High temperatures in Houston, the biggest city in the Lone Star State, were expected to near 100 degrees Fahrenheit (38 Celsius) every day through Aug. 13, according to AccuWeather meteorologists. The normal high in Houston at this time of year is 96 degrees.
The Electric Reliability Council of Texas (ERCOT), grid operator for much of the state, forecast that heat would push peak demand to more than 74,200 megawatts (MW) on Aug. 12, which would top the current all-time high of 73,473 MW set on July 19, 2018.
One megawatt can power about 1,000 U.S. homes on average, but much less during the peak summer cooling and winter heating seasons.
Next-day power prices at the ERCOT North hub soared to $209.25 per megawatt hour (MWh) for Wednesday from $115.50 for Tuesday. That was their highest since hitting $300/MWh on July 18, 2018, the day before demand set the current record.
ERCOT has said it expects to have about 78,154 MW of generating capacity to meet demand this summer, but warned there was an increased chance that low reserves would force it to issue more alerts urging customers to conserve energy than last year. [nL1N20S0PR]
When ERCOT declares an alert, it can take advantage of additional resources only available during scarcity conditions, including power imports from neighboring regions and demand response programs that pay consumers to curtail power use when needed.

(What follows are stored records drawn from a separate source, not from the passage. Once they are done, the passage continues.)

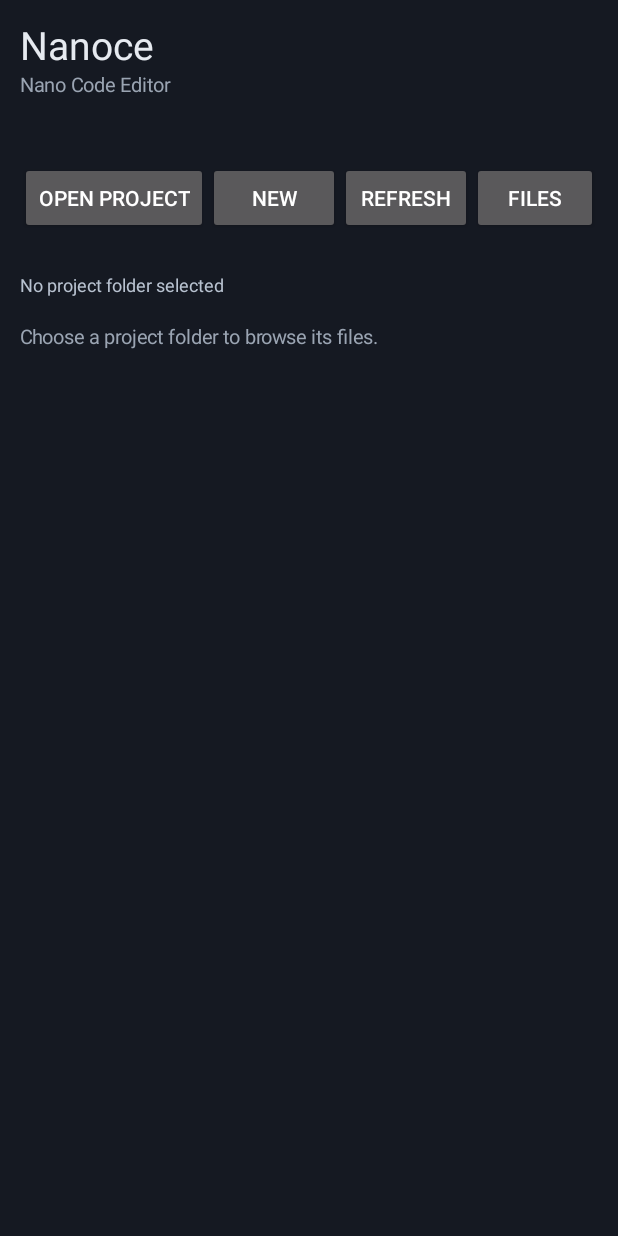
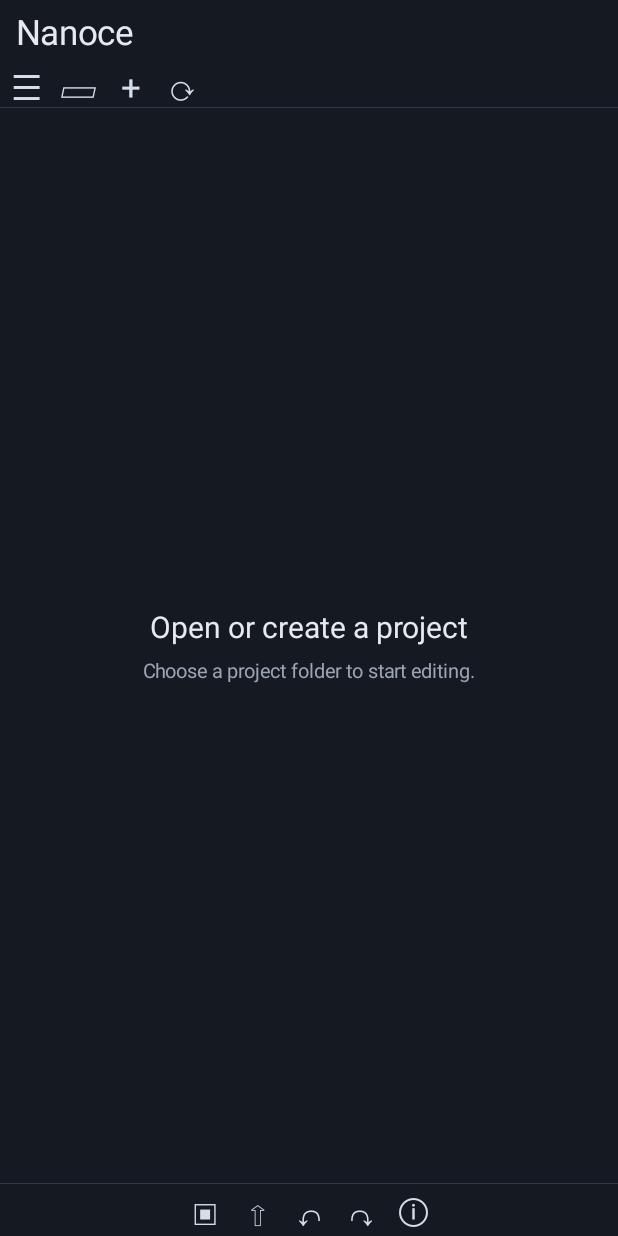
Before and after one commit to Waizusora/Nanoce, an Android app: the screen it shows after launch (MainActivity), on a phone screen of 412 x 824 dp. Run offline under Robolectric (Android 15) with nearby library versions, the phone set to English and light mode, and no system bars.

Commit message:
feat(ui): redesign Nanoce editor toolbars and welcome screen

```diff
--- a/app/src/main/java/com/waizusora/nanoce/MainActivity.kt
+++ b/app/src/main/java/com/waizusora/nanoce/MainActivity.kt
@@ -1,6 +1,7 @@
 package com.waizusora.nanoce
 
 import android.app.Activity
+import android.app.AlertDialog
 import android.content.Intent
 import android.net.Uri
 import android.os.Bundle
@@ -8,106 +9,109 @@ import android.view.Gravity
 import android.view.View
 import android.view.ViewGroup
 import android.widget.FrameLayout
-import android.widget.Button
 import android.widget.LinearLayout
+import android.widget.ScrollView
 import android.widget.TextView
 
 class MainActivity : Activity() {
     private val nativeBridge by lazy { NativeBridge() }
     private lateinit var storageAccess: StorageAccess
-    private lateinit var workspaceStatus: TextView
     private lateinit var explorer: ProjectExplorerView
     private lateinit var editorWorkspace: EditorWorkspaceView
     private lateinit var workspaceBody: FrameLayout
+    private lateinit var welcome: LinearLayout
 
     override fun onCreate(savedInstanceState: Bundle?) {
         super.onCreate(savedInstanceState)
         storageAccess = StorageAccess(this)
 
-        val title = TextView(this).apply {
-            text = "Nanoce"
-            textSize = 26f
-            setTextColor(0xFFE6EAF0.toInt())
-        }
-        val subtitle = TextView(this).apply {
-            text = "Nano Code Editor"
-            textSize = 13f
-            setTextColor(0xFF9AA4B2.toInt())
-        }
-        val version = TextView(this).apply {
-            text = "Native core: ${nativeBridge.nativeVersion()}"
-            textSize = 11f
-            setTextColor(0xFF7F8A99.toInt())
-        }
-        workspaceStatus = TextView(this).apply {
-            textSize = 12f
-            setTextColor(0xFFB8C2D0.toInt())
-            text = workspaceDescription(storageAccess.workspaceUri())
-        }
         explorer = ProjectExplorerView(this, storageAccess).apply {
             showWorkspace(storageAccess.workspaceUri())
         }
         editorWorkspace = EditorWorkspaceView(this, storageAccess)
         explorer.onOpenTextFile = { uri, name, text ->
             editorWorkspace.openDocument(uri, name, text)
-            showEditor()
+            explorer.visibility = View.GONE
+            editorWorkspace.visibility = View.VISIBLE
+            welcome.visibility = View.GONE
         }
 
-        val chooseWorkspace = Button(this).apply {
-            text = "Open project"
-            setOnClickListener { openWorkspacePicker() }
+        val title = TextView(this).apply {
+            text = "Nanoce"
+            textSize = 23f
+            setTextColor(0xFFE6EAF0.toInt())
+            gravity = Gravity.CENTER_VERTICAL
+            setPadding(16, 8, 12, 4)
         }
-        val createItem = Button(this).apply {
-            text = "New"
-            setOnClickListener { explorer.showCreateActions() }
-        }
-        val refresh = Button(this).apply {
-            text = "Refresh"
-            setOnClickListener { explorer.refresh() }
-        }
-        val files = Button(this).apply {
-            text = "Files"
-            setOnClickListener { showExplorer() }
-        }
-        val save = Button(this).apply {
-            text = "Save"
-            setOnClickListener { editorWorkspace.saveActive() }
-        }
-        val actions = LinearLayout(this).apply {
+        val topToolbar = LinearLayout(this).apply {
             orientation = LinearLayout.HORIZONTAL
             gravity = Gravity.CENTER_VERTICAL
-            addView(chooseWorkspace)
-            addView(createItem)
-            addView(refresh)
-            addView(files)
-            addView(save)
+            addView(iconButton("☰", "Files") { toggleFiles() })
+            addView(iconButton("▱", "Open project") { openWorkspacePicker() })
+            addView(iconButton("+", "New file or folder") { createProjectItem() })
+            addView(iconButton("⟳", "Refresh files") { explorer.refresh() })
+        }
+
+        workspaceBody = FrameLayout(this).apply {
+            setBackgroundColor(0xFF151922.toInt())
+            addView(editorWorkspace, FrameLayout.LayoutParams(
+                ViewGroup.LayoutParams.MATCH_PARENT, ViewGroup.LayoutParams.MATCH_PARENT
+            ))
+            addView(explorer, FrameLayout.LayoutParams(
+                ViewGroup.LayoutParams.MATCH_PARENT, ViewGroup.LayoutParams.MATCH_PARENT
+            ))
+            explorer.visibility = View.GONE
+        }
+        welcome = LinearLayout(this).apply {
+            orientation = LinearLayout.VERTICAL
+            gravity = Gravity.CENTER
+            setPadding(28, 24, 28, 24)
+            setBackgroundColor(0xFF151922.toInt())
+            addView(TextView(this@MainActivity).apply {
+                text = "Open or create a project"
+                textSize = 20f
+                gravity = Gravity.CENTER
+                setTextColor(0xFFE6EAF0.toInt())
+            })
+            addView(TextView(this@MainActivity).apply {
+                text = "Choose a project folder to start editing."
+                textSize = 13f
+                gravity = Gravity.CENTER
+                setTextColor(0xFF9AA4B2.toInt())
+                setPadding(0, 10, 0, 0)
+            })
+        }
+        workspaceBody.addView(welcome, FrameLayout.LayoutParams(
+            ViewGroup.LayoutParams.MATCH_PARENT, ViewGroup.LayoutParams.MATCH_PARENT
+        ))
+        if (storageAccess.workspaceUri() != null) welcome.visibility = View.GONE
+
+        val bottomToolbar = LinearLayout(this).apply {
+            orientation = LinearLayout.HORIZONTAL
+            gravity = Gravity.CENTER
+            addView(iconButton("▣", "Save") { editorWorkspace.saveActive() })
+            addView(iconButton("⇧", "Save as") { launchSaveAs() })
+            addView(iconButton("↶", "Undo") { editorWorkspace.undo() })
+            addView(iconButton("↷", "Redo") { editorWorkspace.redo() })
+            addView(iconButton("ⓘ", "About") { showAbout() })
         }
 
         val header = LinearLayout(this).apply {
             orientation = LinearLayout.VERTICAL
-            setPadding(20, 18, 20, 8)
             setBackgroundColor(0xFF151922.toInt())
             addView(title)
-            addView(subtitle)
-            addView(version)
-            addView(actions, LinearLayout.LayoutParams(
-                ViewGroup.LayoutParams.MATCH_PARENT,
-                ViewGroup.LayoutParams.WRAP_CONTENT
-            ).apply { topMargin = 12 })
-            addView(workspaceStatus, LinearLayout.LayoutParams(
-                ViewGroup.LayoutParams.MATCH_PARENT,
-                ViewGroup.LayoutParams.WRAP_CONTENT
-            ).apply { topMargin = 8 })
+            addView(topToolbar, LinearLayout.LayoutParams(
+                ViewGroup.LayoutParams.MATCH_PARENT, 48
+            ))
+            addView(separator())
         }
-
-        workspaceBody = FrameLayout(this).apply {
-            addView(explorer, FrameLayout.LayoutParams(
-                ViewGroup.LayoutParams.MATCH_PARENT, ViewGroup.LayoutParams.MATCH_PARENT
+        val footer = LinearLayout(this).apply {
+            orientation = LinearLayout.VERTICAL
+            setBackgroundColor(0xFF151922.toInt())
+            addView(separator())
+            addView(bottomToolbar, LinearLayout.LayoutParams(
+                ViewGroup.LayoutParams.MATCH_PARENT, 52
             ))
-            addView(editorWorkspace, FrameLayout.LayoutParams(
-                ViewGroup.LayoutParams.MATCH_PARENT, ViewGroup.LayoutParams.MATCH_PARENT
-            ))
-            editorWorkspace.visibility = View.GONE
         }
         val content = LinearLayout(this).apply {
             orientation = LinearLayout.VERTICAL
@@ -116,8 +120,113 @@ class MainActivity : Activity() {
             addView(workspaceBody, LinearLayout.LayoutParams(
                 ViewGroup.LayoutParams.MATCH_PARENT, 0, 1f
             ))
+            addView(footer)
         }
         setContentView(content)
+    }
+
+    private fun iconButton(symbol: String, label: String, action: () -> Unit): TextView =
+        TextView(this).apply {
+            text = symbol
+            contentDescription = label
+            textSize = 23f
+            gravity = Gravity.CENTER
+            setTextColor(0xFFD6DEE9.toInt())
+            setPadding(8, 4, 8, 4)
+            minWidth = 52
+            minHeight = 48
+            isClickable = true
+            isFocusable = true
+            setOnClickListener { action() }
+            background = obtainStyledAttributes(intArrayOf(android.R.attr.selectableItemBackground))
+                .getDrawable(0)
+                .also { obtainStyledAttributes(intArrayOf(android.R.attr.selectableItemBackground)).recycle() }
+        }
+
+    private fun separator(): View = View(this).apply {
+        setBackgroundColor(0xFF303846.toInt())
+        layoutParams = LinearLayout.LayoutParams(
+            ViewGroup.LayoutParams.MATCH_PARENT, 1
+        )
+    }
+
+    private fun toggleFiles() {
+        if (explorer.visibility == View.VISIBLE) {
+            explorer.visibility = View.GONE
+            if (editorWorkspace.visibility != View.VISIBLE) welcome.visibility = View.VISIBLE
+        } else {
+            welcome.visibility = View.GONE
+            explorer.visibility = View.VISIBLE
+            explorer.refresh()
+        }
+    }
+
+    private fun createProjectItem() {
+        if (storageAccess.workspaceUri() == null) {
+            openWorkspacePicker()
+            return
+        }
+        explorer.showCreateActions()
+    }
+
+    private fun openWorkspacePicker() {
+        val intent = Intent(Intent.ACTION_OPEN_DOCUMENT_TREE).apply {
+            addFlags(
+                Intent.FLAG_GRANT_READ_URI_PERMISSION or
+                    Intent.FLAG_GRANT_WRITE_URI_PERMISSION or
+                    Intent.FLAG_GRANT_PERSISTABLE_URI_PERMISSION or
+                    Intent.FLAG_GRANT_PREFIX_URI_PERMISSION
+            )
+        }
+        @Suppress("DEPRECATION")
+        startActivityForResult(intent, REQUEST_WORKSPACE)
+    }
+
+    private fun launchSaveAs() {
+        val intent = Intent(Intent.ACTION_CREATE_DOCUMENT).apply {
+            addCategory(Intent.CATEGORY_OPENABLE)
+            type = "text/plain"
+            putExtra(Intent.EXTRA_TITLE, "untitled.txt")
+        }
+        @Suppress("DEPRECATION")
+        startActivityForResult(intent, REQUEST_SAVE_AS)
+    }
+
+    private fun showAbout() {
+        val panel = LinearLayout(this).apply {
+            orientation = LinearLayout.VERTICAL
+            gravity = Gravity.CENTER_HORIZONTAL
+            setPadding(24, 20, 24, 12)
+            addView(TextView(this@MainActivity).apply {
+                text = "Nanoce"
+                textSize = 26f
+                gravity = Gravity.CENTER
+                setTextColor(0xFFE6EAF0.toInt())
+            })
+            addView(TextView(this@MainActivity).apply {
+                text = "Nano Code Editor\nnanoce-dev\nNative core: ${nativeBridge.nativeVersion()}"
+                textSize = 13f
+                gravity = Gravity.CENTER
+                setTextColor(0xFF9AA4B2.toInt())
+                setPadding(0, 8, 0, 18)
+            })
+            addView(separator())
+            addView(TextView(this@MainActivity).apply {
+                text = "Open Source Notices"
+                textSize = 16f
+                setTextColor(0xFFE6EAF0.toInt())
+                setPadding(0, 14, 0, 8)
+            })
+            addView(TextView(this@MainActivity).apply {
+                text = "Nanoce original code is licensed under the MIT License.\n\nTree-sitter is distributed under the MIT License. Grammar sources retain their respective upstream licenses. See the bundled source and license files for complete third-party notices."
+                textSize = 12f
+                setTextColor(0xFFB8C2D0.toInt())
+            })
+        }
+        AlertDialog.Builder(this)
+            .setView(ScrollView(this).apply { addView(panel) })
+            .setPositiveButton("Close", null)
+            .show()
     }
 
     override fun onDestroy() {
@@ -132,56 +241,36 @@ class MainActivity : Activity() {
         }
     }
 
-    private fun showEditor() {
-        explorer.visibility = View.GONE
-        editorWorkspace.visibility = View.VISIBLE
-    }
-
-    private fun showExplorer() {
-        editorWorkspace.confirmDiscardAndRun {
-            editorWorkspace.visibility = View.GONE
-            explorer.visibility = View.VISIBLE
+    @Deprecated("Uses platform document pickers for API 23 compatibility")
+    override fun onActivityResult(requestCode: Int, resultCode: Int, data: Intent?) {
+        super.onActivityResult(requestCode, resultCode, data)
+        if (resultCode != RESULT_OK) return
+        val uri: Uri = data?.data ?: return
+        when (requestCode) {
+            REQUEST_WORKSPACE -> {
+                try {
+                    storageAccess.persistWorkspace(uri, data.flags)
+                    explorer.showWorkspace(uri)
+                    welcome.visibility = View.GONE
+                    editorWorkspace.visibility = View.VISIBLE
+                    explorer.visibility = View.VISIBLE
+                } catch (error: Exception) {
+                    showMessage("Unable to access project: ${error.message ?: "unknown error"}")
+                }
+            }
+            REQUEST_SAVE_AS -> {
+                val name = data?.data?.lastPathSegment?.substringAfterLast('/') ?: "untitled.txt"
+                editorWorkspace.saveAs(uri, name)
+            }
         }
     }
 
-    private fun openWorkspacePicker() {
-        editorWorkspace.confirmCloseAllAndRun {
-            launchWorkspacePicker()
-        }
+    private fun showMessage(message: String) {
+        android.widget.Toast.makeText(this, message, android.widget.Toast.LENGTH_SHORT).show()
     }
-
-    private fun launchWorkspacePicker() {
-        val intent = Intent(Intent.ACTION_OPEN_DOCUMENT_TREE).apply {
-            addFlags(
-                Intent.FLAG_GRANT_READ_URI_PERMISSION or
-                    Intent.FLAG_GRANT_WRITE_URI_PERMISSION or
-                    Intent.FLAG_GRANT_PERSISTABLE_URI_PERMISSION or
-                    Intent.FLAG_GRANT_PREFIX_URI_PERMISSION
-            )
-        }
-        @Suppress("DEPRECATION")
-        startActivityForResult(intent, REQUEST_WORKSPACE)
-    }
-
-    @Deprecated("Uses the platform document-tree picker for API 23 compatibility")
-    override fun onActivityResult(requestCode: Int, resultCode: Int, data: Intent?) {
-        super.onActivityResult(requestCode, resultCode, data)
-        if (requestCode != REQUEST_WORKSPACE || resultCode != RESULT_OK) return
-        val uri: Uri = data?.data ?: return
-        try {
-            storageAccess.persistWorkspace(uri, data.flags)
-            workspaceStatus.text = workspaceDescription(uri)
-            explorer.showWorkspace(uri)
-        } catch (error: Exception) {
-            workspaceStatus.text = "Unable to access folder: ${error.message ?: "unknown error"}"
-        }
-    }
-
-    private fun workspaceDescription(uri: Uri?): String =
-        if (uri == null) "No project folder selected"
-        else "Workspace: ${uri.lastPathSegment ?: uri}"
 
     companion object {
         private const val REQUEST_WORKSPACE = 4101
+        private const val REQUEST_SAVE_AS = 4102
     }
 }
```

ERCOT has said its planning reserve margin for this summer was a historically low 7.4% because several generators have retired even though demand is rising.
The reserve margin is the difference between total generation available and forecast peak demand, with the difference expressed as a percentage of peak demand.
Generators are retiring because power prices have dropped due to a decline in gas prices after years of record and growing production from shale formations, like the Permian in West Texas. Gas powers about half of the state’s electricity.
Lower power prices make it difficult for generators, like those operating old coal-fired plants, to make money selling electricity.
Ercot North prices have fallen to an average of $33.87/MWh over the past five years (2014-2018) compares with $41.37 during 2009-2013 and $59.19 during 2004-2008.
Reporting by Scott DiSavino; Editing by Bernadette Baum